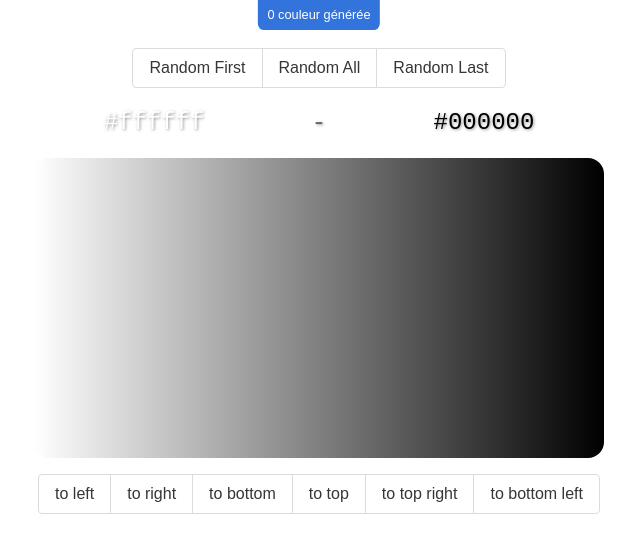
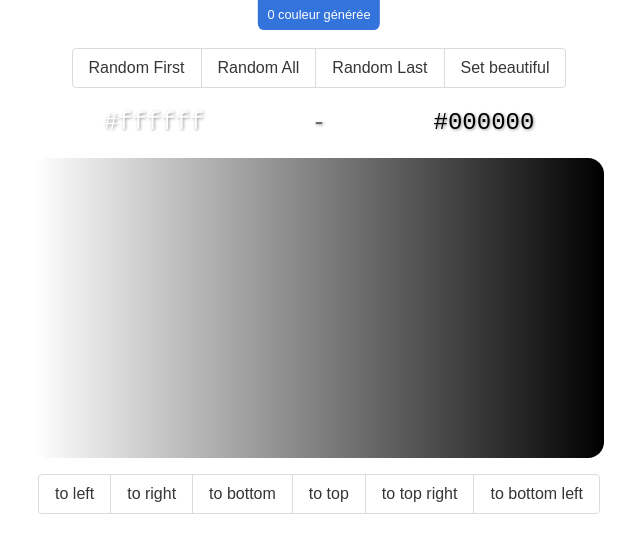
Before and after one commit to AgathePons/react_08_, a JavaScript app: page / in a window 1280 px wide. Shown: the top 552 px of the page, without its empty margins (321-961 px from the left). Built offline with nearby package versions, Linux system fonts and the light colour scheme.

Commit message:
add set beautiful button

```diff
--- a/src/containers/ColorButtons.js
+++ b/src/containers/ColorButtons.js
@@ -35,6 +35,13 @@ function ColorButtons() {
             dispatch(actionSetLastColor(randomHexColor()));
           },
         },
+        {
+          name: 'Set beautiful',
+          onClick: () => {
+            dispatch(actionSetFirstColor('#f0f'));
+            dispatch(actionSetLastColor('#0f0'));
+          },
+        },
       ]}
     />
   );
```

● Exercise objective:
In the entries above, find each line with the string "ColorButtons" and copy it.

● Finished task:
--- a/src/containers/ColorButtons.js
+++ b/src/containers/ColorButtons.js
@@ -35,6 +35,13 @@ function ColorButtons() {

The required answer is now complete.